MIKKELSEN: Many things. I mean, as I just mentioned, the character himself is very hard to predict, which is fun for an actor as well as my wonderful colleagues, who I’ve worked with for over three years now. Bryan Fuller constantly surprises us with ideas that makes us happy, and I’m grateful that he is a writer and not roaming the streets with his crazy ideas. He’s the engine and the gasoline on the show.
FANGORIA: Three years ago, was it hard to take this role?
MIKKELSEN: Yeah, absolutely. It’s not a secret that you are walking in some giant shoes since a couple of people have done it to perfection. We also knew that we were doing something quite different. We also knew that we would get hell on earth for it from some and other people would embrace it. But, I think we have proven that we have our own right to be doing what we are doing. It took a little while for some of the critics, but quite a few of them have surrendered, and that makes us really proud.
FANGORIA: Is there something about Hannibal that you would love to have in real life, as in his behavior or skills?
MIKKELSEN: Well the ability to embrace life as he does is quite fascinating, and unfortunately, embrace death as well.
FANGORIA: Do you ever read the script and feel like anything is too much?
MIKKELSEN: No. I never feel like it’s too much in the sense of like crossing a border where we offend people. That does not exist in my world. I mean, the more we can cross [that border], the better the show is. It can be wrong.
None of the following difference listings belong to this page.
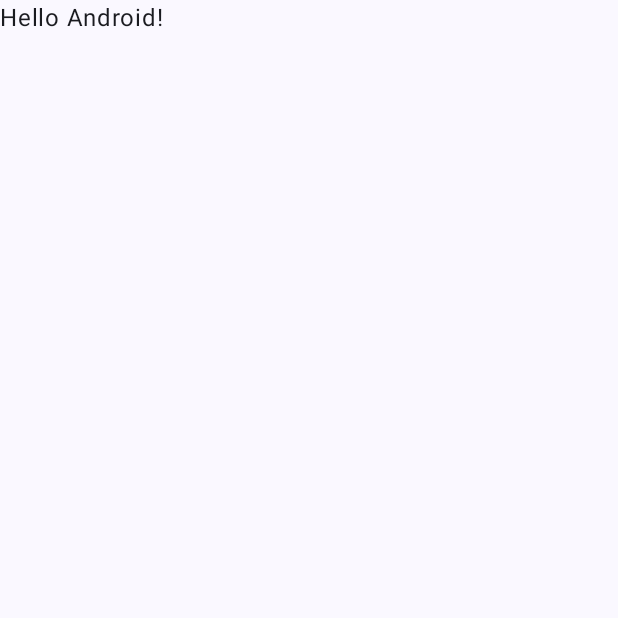
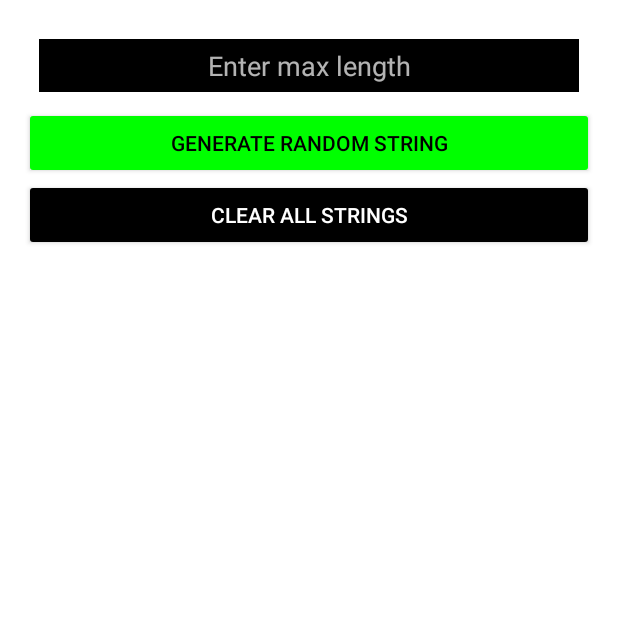
Before and after one commit to Aman01singh/RandomStirngGenerator, an Android app built with Jetpack Compose: the screen it shows after launch (MainActivity before the commit, HomeActivity after it), on a phone screen of 412 x 824 dp, the top half of it. Before the commit the part shown is almost empty. Run offline under Robolectric (Android 15) with nearby library versions, the phone set to English and light mode, and no system bars.

Commit message:
project done with mvvm architecture random string generator.

```diff
--- a/app/build.gradle.kts
+++ b/app/build.gradle.kts
@@ -38,6 +38,7 @@ android {
     }
     buildFeatures {
         compose = true
+        viewBinding = true
     }
 }
 
@@ -50,6 +51,11 @@ dependencies {
     implementation(libs.androidx.compose.ui.graphics)
     implementation(libs.androidx.compose.ui.tooling.preview)
     implementation(libs.androidx.compose.material3)
+    implementation(libs.androidx.appcompat)
+    implementation(libs.material)
+    implementation(libs.androidx.activity)
+    implementation(libs.androidx.constraintlayout)
+    implementation(libs.appcompat)
     testImplementation(libs.junit)
     androidTestImplementation(libs.androidx.junit)
     androidTestImplementation(libs.androidx.espresso.core)
--- /dev/null
+++ b/app/src/main/java/com/iav/randomstringgenerator/ui/activity/main_/HomeActivity.kt
@@ -0,0 +1,78 @@
+package com.iav.randomstringgenerator.ui.activity.main_
+
+import android.content.ContentResolver
+import android.net.Uri
+import android.os.Bundle
+import android.view.View
+import android.widget.Button
+import android.widget.EditText
+import android.widget.TextView
+import androidx.appcompat.app.AppCompatActivity
+import androidx.lifecycle.ViewModelProvider
+import androidx.recyclerview.widget.LinearLayoutManager
+import androidx.recyclerview.widget.RecyclerView
+import com.iav.randomstringgenerator.data.remote.response.random_string_res.RandomString
+import com.iav.randomstringgenerator.databinding.ActivityMainBinding
+import com.iav.randomstringgenerator.network.NetworkRepository
+import com.iav.randomstringgenerator.ui.adapter.RandomStringAdapter
+import com.iav.randomstringgenerator.ui.viewmodel.HomeViewModel
+import com.iav.randomstringgenerator.ui.viewmodel.main_.HomeViewModelFactory
+import org.json.JSONObject
+class HomeActivity : AppCompatActivity() {
+
+    private lateinit var binding: ActivityMainBinding
+    private lateinit var adapter: RandomStringAdapter
+    private lateinit var viewModel: HomeViewModel
+
+    override fun onCreate(savedInstanceState: Bundle?) {
+        super.onCreate(savedInstanceState)
+        binding = ActivityMainBinding.inflate(layoutInflater)
+        setContentView(binding.root)
+
+        viewModel = ViewModelProvider(
+            this,
+            HomeViewModelFactory(NetworkRepository(contentResolver))
+        )[HomeViewModel::class.java]
+
+        initRecycler()
+        setupObservers()
+        buttonClicks()
+    }
+
+    private fun initRecycler() {
+        adapter = RandomStringAdapter(mutableListOf()) { position ->
+            viewModel.deleteItem(position)
+        }
+        binding.recyclerViewStrings.adapter = adapter
+        binding.recyclerViewStrings.layoutManager = LinearLayoutManager(this)
+    }
+
+    private fun setupObservers() {
+        viewModel.strings.observe(this) {
+            adapter.updateList(it)
+        }
+
+        viewModel.error.observe(this) { message ->
+            binding.textViewError.visibility = if (message == null) View.GONE else View.VISIBLE
+            binding.textViewError.text = message
+        }
+        viewModel.isLoading.observe(this) { loading ->
+            binding.progressBar.visibility = if (loading) View.VISIBLE else View.GONE
+            binding.buttonGenerate.isEnabled = !loading
+            binding.buttonClearAll.isEnabled = !loading
+        }
+    }
+
+    private fun buttonClicks() {
+        binding.buttonGenerate.setOnClickListener {
+            val length = binding.editTextLength.text.toString()
+            if (length.isEmpty()) {
+                binding.textViewError.text = "Please enter length"
+                binding.textViewError.visibility = View.VISIBLE
+            } else {
+                viewModel.generateRandomString()
+            }
+        }
+        binding.buttonClearAll.setOnClickListener { viewModel.clearAll() }
+    }
+}
--- /dev/null
+++ b/app/src/main/java/com/iav/randomstringgenerator/ui/adapter/RandomStringAdapter.kt
@@ -0,0 +1,44 @@
+package com.iav.randomstringgenerator.ui.adapter
+
+import android.view.LayoutInflater
+import android.view.View
+import android.view.ViewGroup
+import android.widget.Button
+import android.widget.TextView
+import androidx.recyclerview.widget.RecyclerView
+import com.iav.randomstringgenerator.R
+import com.iav.randomstringgenerator.data.remote.response.random_string_res.RandomString
+
+class RandomStringAdapter(
+    private var strings: MutableList<RandomString>,
+    private val onDelete: (Int) -> Unit
+) : RecyclerView.Adapter<RandomStringAdapter.ViewHolder>() {
+
+    class ViewHolder(view: View) : RecyclerView.ViewHolder(view) {
+        val textView: TextView = view.findViewById(R.id.textViewString)
+        val deleteButton: Button = view.findViewById(R.id.buttonDelete)
+    }
+
+    override fun onCreateViewHolder(parent: ViewGroup, viewType: Int): ViewHolder {
+        val view = LayoutInflater.from(parent.context)
+            .inflate(R.layout.item_string, parent, false)
+        return ViewHolder(view)
+    }
+
+    override fun onBindViewHolder(holder: ViewHolder, position: Int) {
+        val item = strings[position]
+        holder.textView.text = "String: ${item.value}\nLength: ${item.length}\nCreated: ${item.created}"
+        holder.deleteButton.setOnClickListener { onDelete(position) }
+    }
+
+    override fun getItemCount() = strings.size
+    fun addString(item: RandomString) {
+        strings.add(item)
+        notifyItemInserted(strings.size - 1)
+    }
+
+    fun updateList(newList: MutableList<RandomString>) {
+        strings = newList
+        notifyDataSetChanged()
+    }
+}
--- /dev/null
+++ b/app/src/main/java/com/iav/randomstringgenerator/ui/viewmodel/main_/ViewModelFactory.kt
@@ -0,0 +1,13 @@
+package com.iav.randomstringgenerator.ui.viewmodel.main_
+
+import androidx.lifecycle.ViewModel
+import androidx.lifecycle.ViewModelProvider
+import com.iav.randomstringgenerator.network.NetworkRepository
+import com.iav.randomstringgenerator.ui.viewmodel.HomeViewModel
+
+class HomeViewModelFactory(private val repository: NetworkRepository) :
+    ViewModelProvider.Factory {
+    override fun <T : ViewModel> create(modelClass: Class<T>): T {
+        return HomeViewModel(repository) as T
+    }
+}
--- /dev/null
+++ b/app/src/main/res/layout/activity_main.xml
@@ -0,0 +1,66 @@
+<?xml version="1.0" encoding="utf-8"?>
+<LinearLayout
+    android:id="@+id/main"
+    xmlns:android="http://schemas.android.com/apk/res/android"
+    xmlns:app="http://schemas.android.com/apk/res-auto"
+    xmlns:tools="http://schemas.android.com/tools"
+    tools:context=".ui.activity.main_.HomeActivity"
+    android:background="@color/white"
+    android:layout_width="match_parent"
+    android:layout_height="match_parent"
+    android:orientation="vertical"
+    android:padding="16dp">
+
+    <EditText
+        android:id="@+id/editTextLength"
+        android:background="@color/black"
+        android:textColor="@color/white"
+        android:padding="@dimen/dp_five"
+        android:layout_margin="@dimen/dp_ten"
+        android:layout_gravity="center"
+        android:gravity="center"
+        android:layout_width="match_parent"
+        android:layout_height="wrap_content"
+        android:hint="@string/enter_max_length"
+        android:inputType="number"
+        android:text="" />
+
+    <Button
+        android:id="@+id/buttonGenerate"
+        android:backgroundTint="@color/green"
+        android:textColor="@color/black"
+        android:layout_width="match_parent"
+        android:layout_height="wrap_content"
+        android:text="@string/generate_random_string" />
+
+    <Button
+        android:id="@+id/buttonClearAll"
+        android:backgroundTint="@color/black"
+        android:layout_width="match_parent"
+        android:layout_height="wrap_content"
+        android:text="@string/clear_all_strings" />
+
+    <TextView
+        android:id="@+id/textViewError"
+        android:layout_width="match_parent"
+        android:layout_height="wrap_content"
+        android:textColor="@android:color/holo_red_dark"
+        android:visibility="gone" />
+
+    <ProgressBar
+        android:id="@+id/progressBar"
+        android:layout_width="50dp"
+        android:layout_height="50dp"
+        android:layout_gravity="center"
+        android:visibility="gone"
+        />
+    <androidx.recyclerview.widget.RecyclerView
+        android:id="@+id/recyclerViewStrings"
+        android:layout_width="match_parent"
+        android:layout_height="0dp"
+        android:layout_weight="1" />
+
+
+
+
+</LinearLayout>
--- a/app/src/main/res/values/colors.xml
+++ b/app/src/main/res/values/colors.xml
@@ -7,4 +7,6 @@
     <color name="teal_700">#FF018786</color>
     <color name="black">#FF000000</color>
     <color name="white">#FFFFFFFF</color>
+    <color name="green">#00FF00</color>
+    <color name="red">#ff0000</color>
 </resources>
--- /dev/null
+++ b/app/src/main/res/values/dimens.xml
@@ -0,0 +1,6 @@
+<?xml version="1.0" encoding="utf-8"?>
+<resources>
+    <dimen name="dp_five">5dp</dimen>
+    <dimen name="dp_ten">10dp</dimen>
+    <dimen name="dp_two">2dp</dimen>
+</resources>
--- a/app/src/main/res/values/strings.xml
+++ b/app/src/main/res/values/strings.xml
@@ -1,3 +1,7 @@
 <resources>
     <string name="app_name">Random String Generator</string>
+    <string name="enter_max_length">Enter max length</string>
+    <string name="generate_random_string">Generate Random String</string>
+    <string name="clear_all_strings">Clear All Strings</string>
+    <string name="delete">Delete</string>
 </resources>
--- a/app/src/main/res/values/themes.xml
+++ b/app/src/main/res/values/themes.xml
@@ -1,5 +1,9 @@
 <?xml version="1.0" encoding="utf-8"?>
 <resources>
 
-    <style name="Theme.RandomStringGenerator" parent="android:Theme.Material.Light.NoActionBar" />
+    <style name="Theme.RandomStringGenerator" parent="Theme.AppCompat.NoActionBar" >
+        <item name="android:fitsSystemWindows">true</item>
+
+    </style>
+
 </resources>
```
Also changed, not shown: app/src/main/AndroidManifest.xml (+28 -6 lines), app/src/main/java/com/iav/randomstringgenerator/data/remote/response/random_string_res/RandomString.kt (added, +7 -0 lines), app/src/main/java/com/iav/randomstringgenerator/network/NetworkRepository.kt (+41 -1 lines), app/src/main/java/com/iav/randomstringgenerator/ui/viewmodel/main_/HomeViewModel.kt (added, +47 -0 lines), app/src/main/res/drawable/item_string_bg.xml (added, +8 -0 lines), app/src/main/res/layout/item_string.xml (added, +27 -0 lines), gradle/libs.versions.toml (+10 -0 lines).
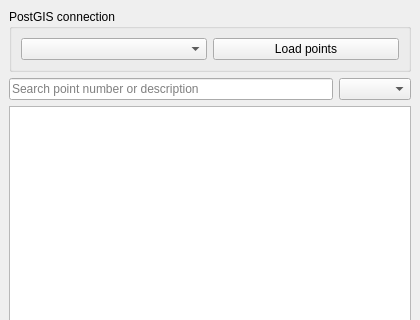
hsmzubair/qgis-geodetic-control, file geodetic_control_browser/ui/control_dock.ui: the form before one commit; both pictures show x 0 to 420 and y 0 to 320 of the 420 by 860 pixel window.
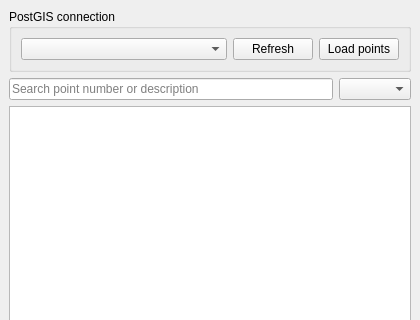
The form after the commit.

What changed in the file:
```diff
--- a/geodetic_control_browser/ui/control_dock.ui
+++ b/geodetic_control_browser/ui/control_dock.ui
@@ -14,7 +14,13 @@
      <widget class="QGroupBox" name="connectionGroup">
       <property name="title"><string>PostGIS connection</string></property>
       <layout class="QHBoxLayout" name="connectionLayout">
-       <item><widget class="QComboBox" name="connCombo"/></item>
+       <item><widget class="QComboBox" name="connCombo"><property name="sizePolicy"><sizepolicy hsizetype="Expanding" vsizetype="Fixed"><horstretch>1</horstretch><verstretch>0</verstretch></sizepolicy></property></widget></item>
+       <item>
+        <widget class="QPushButton" name="refreshConnButton">
+         <property name="text"><string>Refresh</string></property>
+         <property name="toolTip"><string>Reload the list of saved PostgreSQL connections</string></property>
+        </widget>
+       </item>
        <item>
         <widget class="QPushButton" name="loadButton">
          <property name="text"><string>Load points</string></property>
```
Certain things can be like, “I don’t think that feels right for the show, or feels right for that specific situation,” but never too much. No.